The people who constructed Fort San Antón de Carlos had to adapt to Mound Key’s unique conditions, researchers said. The fort is the only Spanish structure built atop a shell mound in Florida.

In recognition of March being designated Florida Archaeology Month, we’re listening back to a conversation shedding light on what was happening in Southwest Florida during the Early Modern Period.

Research published in the journal “Historical Archaeology” confirms Mound Key in Estero Bay as the location of a Spanish fort historians had long suspected once existed in the region.

The fort was built in 1566 at the site of what had been the capitol of the Calusa who were the most powerful Native American tribe in the region and who had lived here for more than a thousand years at that point.

The Spanish abandoned the fort about three years later due to frequent conflicts with the Calusa.

We’re listening back to a conversation with the study’s lead author and Curator Emeritus at the Florida Museum of Natural History William Marquardt, Ph.D. He’s also the former director of the Randell Research Center on Bokeelia, which is the home of Calusa archaeology and history.
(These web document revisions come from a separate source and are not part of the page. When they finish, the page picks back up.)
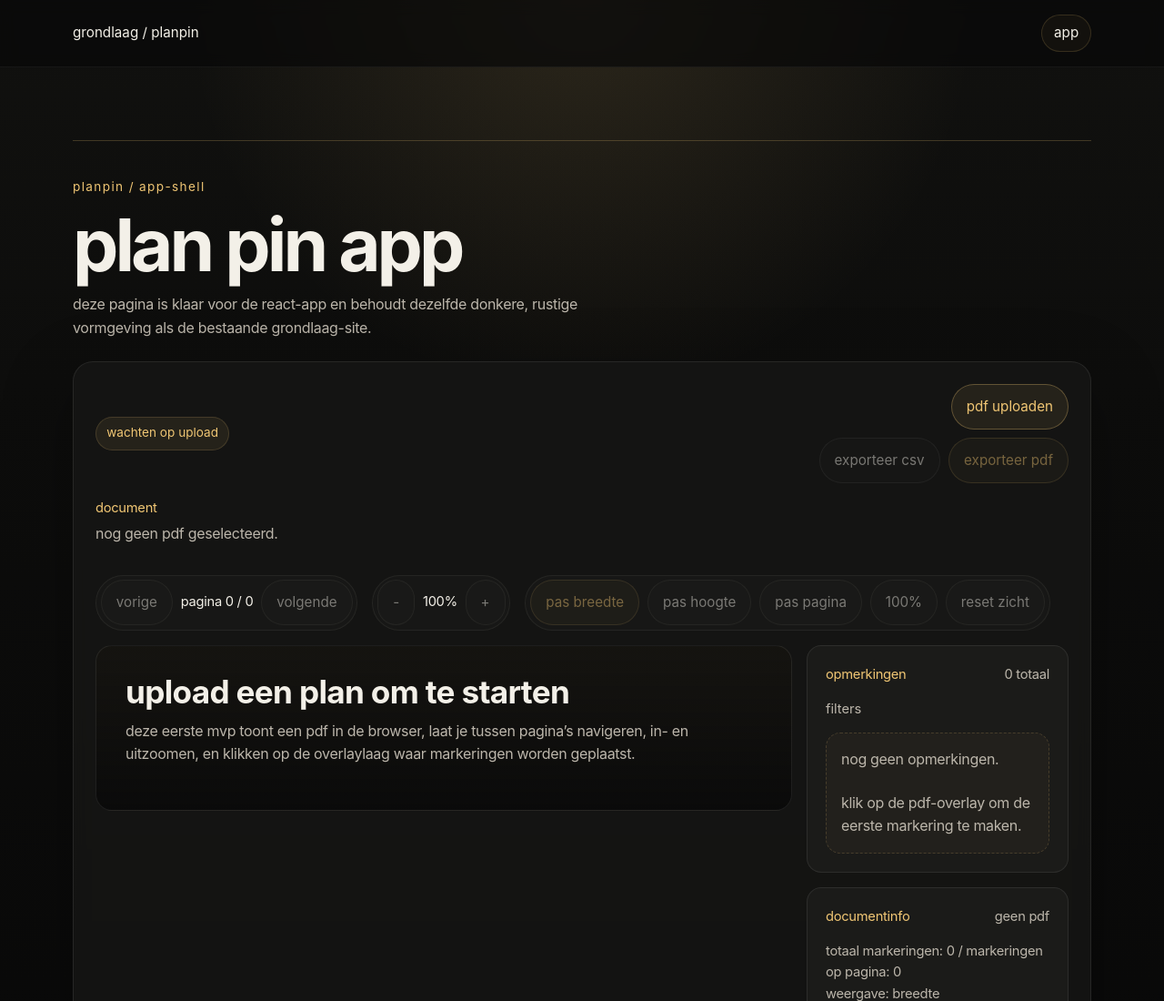
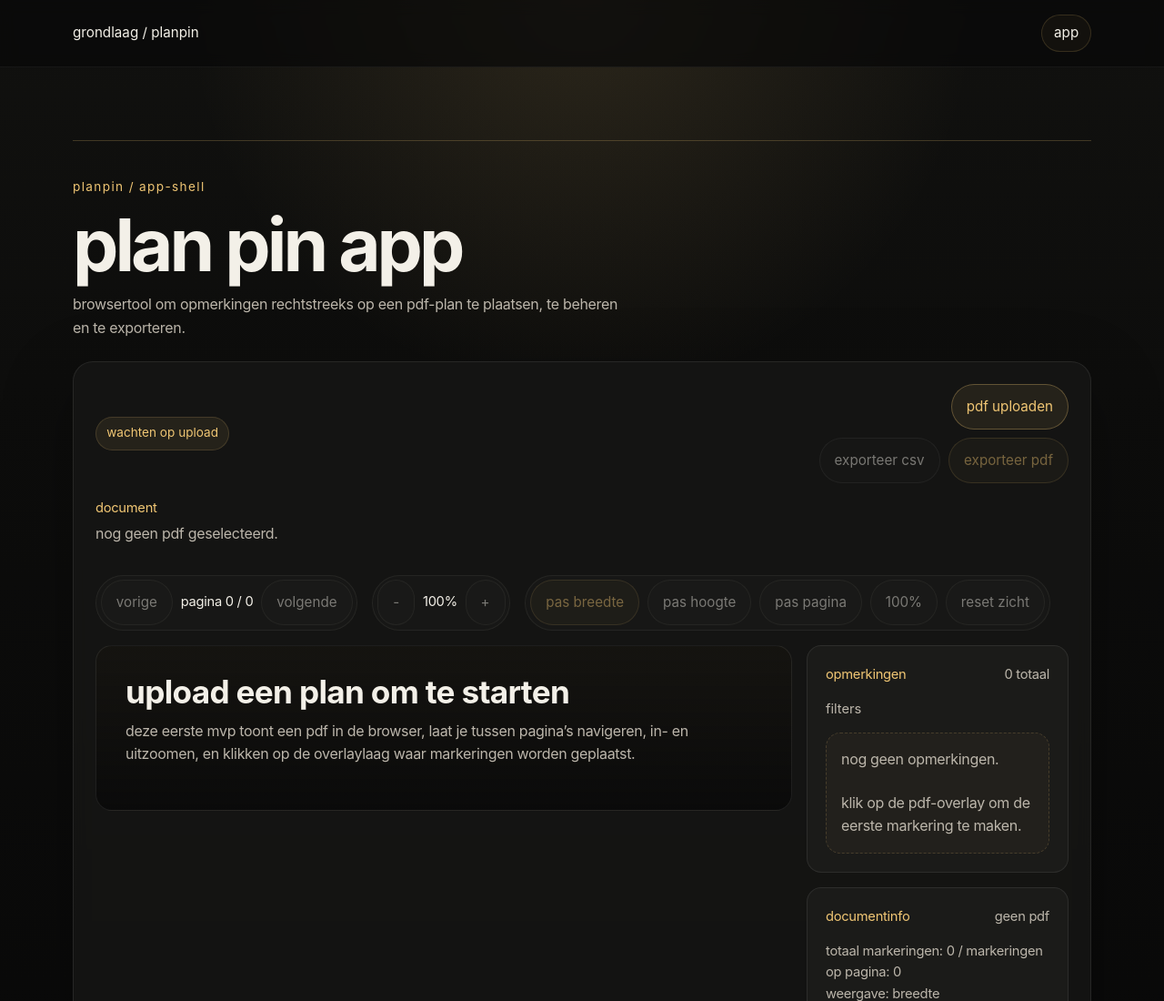
Before and after one commit to grondlaag/grondlaag-pdf-pin, an Astro site: page /app in a window 1280 px wide. Shown: the top 1100 px of the page at 91% size. Built offline with nearby package versions, Linux system fonts and the light colour scheme; Astro itself is replaced by a stand-in of ours.

Commit message:
Update app.astro

```diff
--- a/src/pages/app.astro
+++ b/src/pages/app.astro
@@ -10,8 +10,7 @@ import Layout from '../layouts/Layout.astro';
 				<p class="app-hero__eyebrow">planpin / app-shell</p>
 				<h1>plan pin app</h1>
 				<p class="app-hero__text">
-					Deze pagina is klaar voor de React-app en behoudt dezelfde donkere, rustige
-					vormgeving als de bestaande Grondlaag-site.
+					browsertool om opmerkingen rechtstreeks op een pdf-plan te plaatsen, te beheren en te exporteren.
 				</p>
 			</section>
 
```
Follow #CalusaCoast2022 for information on educational events going on throughout the month in celebration of Archaeology Month which will culminate in a special presentation from William Marquardt about the history of the Calusa and his own research on the region’s ancestors from 10:30 – noon on Saturday, March 26 at the Calusa Nature Center and Planetarium in Fort Myers.